A group of men can be seen in the clips – showing three different angles – working on the 950 ton bridge, just moments before it would eventually crash on March 15 and kill six people.
Using a jack, the workers hoped to tighten the steel rods that ran through a concrete support truss that was vital for the bridge’s north section, the Miami Herald reports.
The videos were made utilizing still photos taken by FIU cameras between March 1 and March 19.
Florida International University released time-lapse videos showing the area where the bridge was from March 1 to March 19
They show the bridge being raised to go across Southwest Eight Street on March 10 and then collapsing on March 15. The following days, the videos show workers efforts to clear the rubble.
Built for what is known as the Tamiami Trail, the $14.3million bridge was made possible through the accelerated bridge construction process – preventing the need for road closures.
Two special transporters lifted the bridge into place toward the center of the span on March 10.
Videos -providing multiple angles, show the bridge’s collapse on March 15 and the days used to clean up the debris
The end of the sags, meant to rest on pylons once the structure was set, would sag under its own weight while moved.

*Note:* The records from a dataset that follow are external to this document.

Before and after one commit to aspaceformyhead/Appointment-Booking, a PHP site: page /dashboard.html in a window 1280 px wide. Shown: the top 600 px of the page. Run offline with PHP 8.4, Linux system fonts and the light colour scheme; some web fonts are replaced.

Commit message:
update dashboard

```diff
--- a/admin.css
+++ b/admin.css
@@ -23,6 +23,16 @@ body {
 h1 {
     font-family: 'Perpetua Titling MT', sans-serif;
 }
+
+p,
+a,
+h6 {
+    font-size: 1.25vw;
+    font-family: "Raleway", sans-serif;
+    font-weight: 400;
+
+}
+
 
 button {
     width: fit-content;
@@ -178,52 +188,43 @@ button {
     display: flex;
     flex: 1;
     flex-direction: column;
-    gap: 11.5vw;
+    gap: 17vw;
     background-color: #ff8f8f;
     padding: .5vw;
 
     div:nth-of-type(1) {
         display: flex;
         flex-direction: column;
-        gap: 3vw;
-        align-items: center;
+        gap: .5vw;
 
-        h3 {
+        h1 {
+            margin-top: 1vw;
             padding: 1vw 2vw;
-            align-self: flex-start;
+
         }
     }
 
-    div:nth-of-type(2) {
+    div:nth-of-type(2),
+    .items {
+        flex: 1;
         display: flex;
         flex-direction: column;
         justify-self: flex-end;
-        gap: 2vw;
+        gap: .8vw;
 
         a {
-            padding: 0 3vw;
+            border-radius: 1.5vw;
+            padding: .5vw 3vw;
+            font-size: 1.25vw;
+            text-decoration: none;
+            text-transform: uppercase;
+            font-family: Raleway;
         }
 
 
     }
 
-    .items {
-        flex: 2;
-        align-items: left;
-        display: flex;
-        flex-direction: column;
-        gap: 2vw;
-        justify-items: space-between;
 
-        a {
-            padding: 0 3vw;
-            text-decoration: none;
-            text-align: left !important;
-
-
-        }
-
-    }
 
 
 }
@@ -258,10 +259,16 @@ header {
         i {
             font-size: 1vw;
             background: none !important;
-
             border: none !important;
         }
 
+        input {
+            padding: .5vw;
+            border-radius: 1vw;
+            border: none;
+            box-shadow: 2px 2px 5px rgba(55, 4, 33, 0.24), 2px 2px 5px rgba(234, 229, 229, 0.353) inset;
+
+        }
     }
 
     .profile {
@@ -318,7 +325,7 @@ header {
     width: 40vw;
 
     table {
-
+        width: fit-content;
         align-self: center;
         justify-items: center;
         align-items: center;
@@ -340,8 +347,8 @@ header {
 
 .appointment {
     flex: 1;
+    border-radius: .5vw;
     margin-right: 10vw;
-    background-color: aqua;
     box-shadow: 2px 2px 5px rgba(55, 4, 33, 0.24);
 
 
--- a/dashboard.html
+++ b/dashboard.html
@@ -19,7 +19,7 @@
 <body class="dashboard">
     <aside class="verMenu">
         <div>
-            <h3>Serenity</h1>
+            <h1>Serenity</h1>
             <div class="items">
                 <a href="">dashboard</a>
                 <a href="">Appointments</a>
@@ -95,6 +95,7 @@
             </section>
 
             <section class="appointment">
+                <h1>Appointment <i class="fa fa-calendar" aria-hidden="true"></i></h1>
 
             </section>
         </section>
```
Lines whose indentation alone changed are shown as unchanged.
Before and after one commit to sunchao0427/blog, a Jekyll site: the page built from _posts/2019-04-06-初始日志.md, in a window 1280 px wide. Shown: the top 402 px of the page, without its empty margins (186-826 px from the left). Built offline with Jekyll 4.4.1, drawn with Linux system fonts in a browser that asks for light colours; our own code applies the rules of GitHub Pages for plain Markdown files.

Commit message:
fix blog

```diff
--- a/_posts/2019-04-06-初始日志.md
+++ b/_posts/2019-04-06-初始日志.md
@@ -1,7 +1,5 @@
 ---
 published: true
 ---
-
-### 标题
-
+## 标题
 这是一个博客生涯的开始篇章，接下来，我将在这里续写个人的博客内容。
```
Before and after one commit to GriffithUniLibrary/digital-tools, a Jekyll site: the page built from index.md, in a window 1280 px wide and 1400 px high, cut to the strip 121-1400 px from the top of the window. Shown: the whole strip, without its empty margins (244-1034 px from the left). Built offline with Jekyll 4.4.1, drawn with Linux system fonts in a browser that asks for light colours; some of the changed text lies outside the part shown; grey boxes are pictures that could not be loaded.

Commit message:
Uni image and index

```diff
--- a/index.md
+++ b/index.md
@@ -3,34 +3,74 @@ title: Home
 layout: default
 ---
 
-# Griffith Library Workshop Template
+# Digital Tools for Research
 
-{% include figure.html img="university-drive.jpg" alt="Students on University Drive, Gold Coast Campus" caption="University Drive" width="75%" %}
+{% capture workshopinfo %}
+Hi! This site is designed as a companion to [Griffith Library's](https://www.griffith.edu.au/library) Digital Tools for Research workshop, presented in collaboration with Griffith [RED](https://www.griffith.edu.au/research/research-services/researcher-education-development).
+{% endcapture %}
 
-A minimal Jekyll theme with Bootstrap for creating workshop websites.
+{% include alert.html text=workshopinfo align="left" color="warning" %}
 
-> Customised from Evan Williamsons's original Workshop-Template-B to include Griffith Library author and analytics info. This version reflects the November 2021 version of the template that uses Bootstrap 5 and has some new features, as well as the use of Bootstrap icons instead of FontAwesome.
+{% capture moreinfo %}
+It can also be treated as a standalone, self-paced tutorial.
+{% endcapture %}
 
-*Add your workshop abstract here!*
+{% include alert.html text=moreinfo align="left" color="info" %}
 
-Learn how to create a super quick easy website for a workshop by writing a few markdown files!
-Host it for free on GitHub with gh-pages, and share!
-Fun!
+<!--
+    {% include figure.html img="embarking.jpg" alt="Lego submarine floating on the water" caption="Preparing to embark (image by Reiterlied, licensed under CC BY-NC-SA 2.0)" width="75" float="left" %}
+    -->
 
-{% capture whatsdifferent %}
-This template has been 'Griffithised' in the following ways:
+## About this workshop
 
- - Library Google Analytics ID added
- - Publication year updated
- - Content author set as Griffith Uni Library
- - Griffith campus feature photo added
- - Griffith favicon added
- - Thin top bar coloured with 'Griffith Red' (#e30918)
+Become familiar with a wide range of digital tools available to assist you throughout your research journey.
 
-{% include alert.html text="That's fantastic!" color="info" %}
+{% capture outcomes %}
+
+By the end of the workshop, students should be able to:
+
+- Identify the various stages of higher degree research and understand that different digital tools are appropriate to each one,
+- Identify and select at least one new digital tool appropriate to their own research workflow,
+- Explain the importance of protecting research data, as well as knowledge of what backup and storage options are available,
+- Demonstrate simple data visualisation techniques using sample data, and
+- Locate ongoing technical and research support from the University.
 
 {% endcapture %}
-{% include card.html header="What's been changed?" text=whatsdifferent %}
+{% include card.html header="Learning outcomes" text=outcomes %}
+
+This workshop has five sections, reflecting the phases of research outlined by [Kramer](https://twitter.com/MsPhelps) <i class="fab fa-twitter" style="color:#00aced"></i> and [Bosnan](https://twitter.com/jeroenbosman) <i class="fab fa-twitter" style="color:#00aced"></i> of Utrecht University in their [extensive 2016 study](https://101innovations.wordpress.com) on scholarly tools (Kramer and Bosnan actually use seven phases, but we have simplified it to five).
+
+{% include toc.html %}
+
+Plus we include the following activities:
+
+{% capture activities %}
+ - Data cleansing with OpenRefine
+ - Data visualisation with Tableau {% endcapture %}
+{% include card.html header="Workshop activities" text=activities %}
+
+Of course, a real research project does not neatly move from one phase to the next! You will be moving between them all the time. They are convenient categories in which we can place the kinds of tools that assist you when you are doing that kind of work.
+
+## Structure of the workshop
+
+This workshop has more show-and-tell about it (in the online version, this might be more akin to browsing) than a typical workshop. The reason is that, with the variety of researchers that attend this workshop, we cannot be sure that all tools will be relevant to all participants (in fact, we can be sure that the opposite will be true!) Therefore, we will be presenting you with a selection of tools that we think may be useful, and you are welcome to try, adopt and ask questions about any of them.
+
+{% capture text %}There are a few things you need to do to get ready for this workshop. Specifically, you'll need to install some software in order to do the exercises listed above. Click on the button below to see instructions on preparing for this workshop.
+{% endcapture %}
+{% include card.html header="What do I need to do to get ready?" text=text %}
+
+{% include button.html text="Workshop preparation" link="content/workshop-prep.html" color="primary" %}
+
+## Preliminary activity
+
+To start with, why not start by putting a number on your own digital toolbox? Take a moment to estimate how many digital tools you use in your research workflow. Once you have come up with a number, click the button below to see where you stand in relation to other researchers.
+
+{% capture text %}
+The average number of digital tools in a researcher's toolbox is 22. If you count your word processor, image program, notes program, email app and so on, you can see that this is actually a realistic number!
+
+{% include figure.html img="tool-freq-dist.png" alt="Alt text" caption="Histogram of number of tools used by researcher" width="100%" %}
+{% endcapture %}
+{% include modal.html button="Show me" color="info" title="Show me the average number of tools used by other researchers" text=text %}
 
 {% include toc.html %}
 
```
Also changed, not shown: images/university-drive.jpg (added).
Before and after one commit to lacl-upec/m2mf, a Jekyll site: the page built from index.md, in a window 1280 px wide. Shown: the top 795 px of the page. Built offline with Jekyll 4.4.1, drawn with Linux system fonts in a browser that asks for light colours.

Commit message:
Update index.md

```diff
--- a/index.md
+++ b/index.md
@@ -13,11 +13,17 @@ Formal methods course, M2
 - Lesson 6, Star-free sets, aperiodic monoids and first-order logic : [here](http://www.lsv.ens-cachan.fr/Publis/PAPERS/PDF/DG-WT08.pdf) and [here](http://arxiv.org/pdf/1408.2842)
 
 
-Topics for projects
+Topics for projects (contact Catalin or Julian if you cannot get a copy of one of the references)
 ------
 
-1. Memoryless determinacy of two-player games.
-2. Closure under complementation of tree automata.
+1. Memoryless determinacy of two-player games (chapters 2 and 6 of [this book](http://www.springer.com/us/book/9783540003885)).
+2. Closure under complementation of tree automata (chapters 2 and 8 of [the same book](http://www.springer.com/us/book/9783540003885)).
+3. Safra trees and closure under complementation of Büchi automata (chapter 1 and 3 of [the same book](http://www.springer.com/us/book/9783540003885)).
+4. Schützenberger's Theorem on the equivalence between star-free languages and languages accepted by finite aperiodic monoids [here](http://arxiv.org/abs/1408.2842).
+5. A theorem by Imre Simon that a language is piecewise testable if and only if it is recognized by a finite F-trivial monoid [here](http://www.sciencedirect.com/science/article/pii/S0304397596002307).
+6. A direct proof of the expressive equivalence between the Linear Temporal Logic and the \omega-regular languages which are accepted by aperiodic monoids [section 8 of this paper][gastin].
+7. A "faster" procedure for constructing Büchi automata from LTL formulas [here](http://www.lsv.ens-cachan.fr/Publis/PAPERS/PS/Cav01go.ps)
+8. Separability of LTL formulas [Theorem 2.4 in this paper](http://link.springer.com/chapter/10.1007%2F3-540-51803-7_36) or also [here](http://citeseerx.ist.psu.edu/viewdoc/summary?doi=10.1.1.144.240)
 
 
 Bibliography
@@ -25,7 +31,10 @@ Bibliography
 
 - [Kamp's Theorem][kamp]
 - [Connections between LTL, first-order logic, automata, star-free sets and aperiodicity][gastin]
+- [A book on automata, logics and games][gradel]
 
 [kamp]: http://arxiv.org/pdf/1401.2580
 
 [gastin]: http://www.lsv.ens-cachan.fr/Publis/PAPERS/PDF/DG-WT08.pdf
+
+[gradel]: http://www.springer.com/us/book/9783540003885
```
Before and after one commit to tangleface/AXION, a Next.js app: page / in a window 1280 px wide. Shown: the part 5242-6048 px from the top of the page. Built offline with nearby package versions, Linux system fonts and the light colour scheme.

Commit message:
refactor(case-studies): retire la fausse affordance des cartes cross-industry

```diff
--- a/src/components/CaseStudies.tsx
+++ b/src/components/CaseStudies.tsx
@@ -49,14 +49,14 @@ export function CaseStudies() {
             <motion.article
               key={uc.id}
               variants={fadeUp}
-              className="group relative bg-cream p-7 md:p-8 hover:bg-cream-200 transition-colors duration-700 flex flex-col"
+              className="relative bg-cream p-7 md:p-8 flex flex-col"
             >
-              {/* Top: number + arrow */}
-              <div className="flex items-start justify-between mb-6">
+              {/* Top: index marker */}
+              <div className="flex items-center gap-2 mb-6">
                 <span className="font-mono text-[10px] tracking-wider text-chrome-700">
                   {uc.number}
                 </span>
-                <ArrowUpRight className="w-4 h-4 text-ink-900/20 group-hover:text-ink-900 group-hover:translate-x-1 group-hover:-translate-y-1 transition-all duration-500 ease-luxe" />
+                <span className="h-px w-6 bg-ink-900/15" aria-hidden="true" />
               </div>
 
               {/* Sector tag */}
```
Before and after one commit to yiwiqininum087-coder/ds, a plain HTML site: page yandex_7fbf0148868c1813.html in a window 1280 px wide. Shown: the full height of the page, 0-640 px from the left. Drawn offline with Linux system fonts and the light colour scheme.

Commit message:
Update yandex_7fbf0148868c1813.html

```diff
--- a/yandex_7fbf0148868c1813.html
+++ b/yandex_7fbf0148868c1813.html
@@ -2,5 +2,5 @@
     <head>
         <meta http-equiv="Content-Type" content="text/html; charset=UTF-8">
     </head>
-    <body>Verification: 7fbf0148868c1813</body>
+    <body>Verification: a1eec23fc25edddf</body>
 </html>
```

To counteract the sag, steel support rods were added and placed in diagonal support pieces at the two span ends.
Adding further support, the rods were tightened and loosened after the span was resting on the pylons.
Workers can be seen de-tensioning the two sides of the ends on March 10. Five days later, they can seen climbing on top the bridge attaching the jack.
Large cracks were forming around the support in the days leading up to the collapse
But an engineer from bridge designer’s FIGG Bridge Group – W. Denney Pate – relayed in a voicemail to the Florida Department of Transportation that he was not worried about the cracks
But by then, they were unaware that the support was not designed for the levels of stress it was undergoing.
Large cracks were forming around the support in the days leading up to the collapse.
But an engineer from bridge designer’s FIGG Bridge Group – W. Denney Pate – relayed in a voicemail to the Florida Department of Transportation that he was not worried about the cracks.
FIGG employees met with FIU officials, Munilla Construction Management representatives and the FDOT to discuss the cracks on March 15 before the collapse.
FIGG employees met with FIU officials, Munilla Construction Management representatives and the FDOT to discuss the cracks on March 15 before the collapse
Information regarding what transpired in that meeting have not been released by the FDOT.
While the re-tensioning occurred, a few westbound lanes of traffic were closed while five eastbound lanes were left open.
And by 1.47pm, the bridge would collapse and kill five motorist and a subcontractor on the scene.
Five motorist were killed when the bridge fell. A subcontractor who was out on the bridge, also died
The reason for the re-tensioning is unknown, but it is believed to have been in an effort to ease the cracks.
‘The design was better at the south end than at the north end,’ said David Beck, a structural engineer. ‘There was clearly concern about what was happening at the north end.’
Beck explained that the de-tensioning of the north end rods potentially escalated the concrete damage and when the workers came back to work on the bridge on May 15, ‘it was like pulling a trigger and going bang.’
FIU could not be reached to a comment about the videos.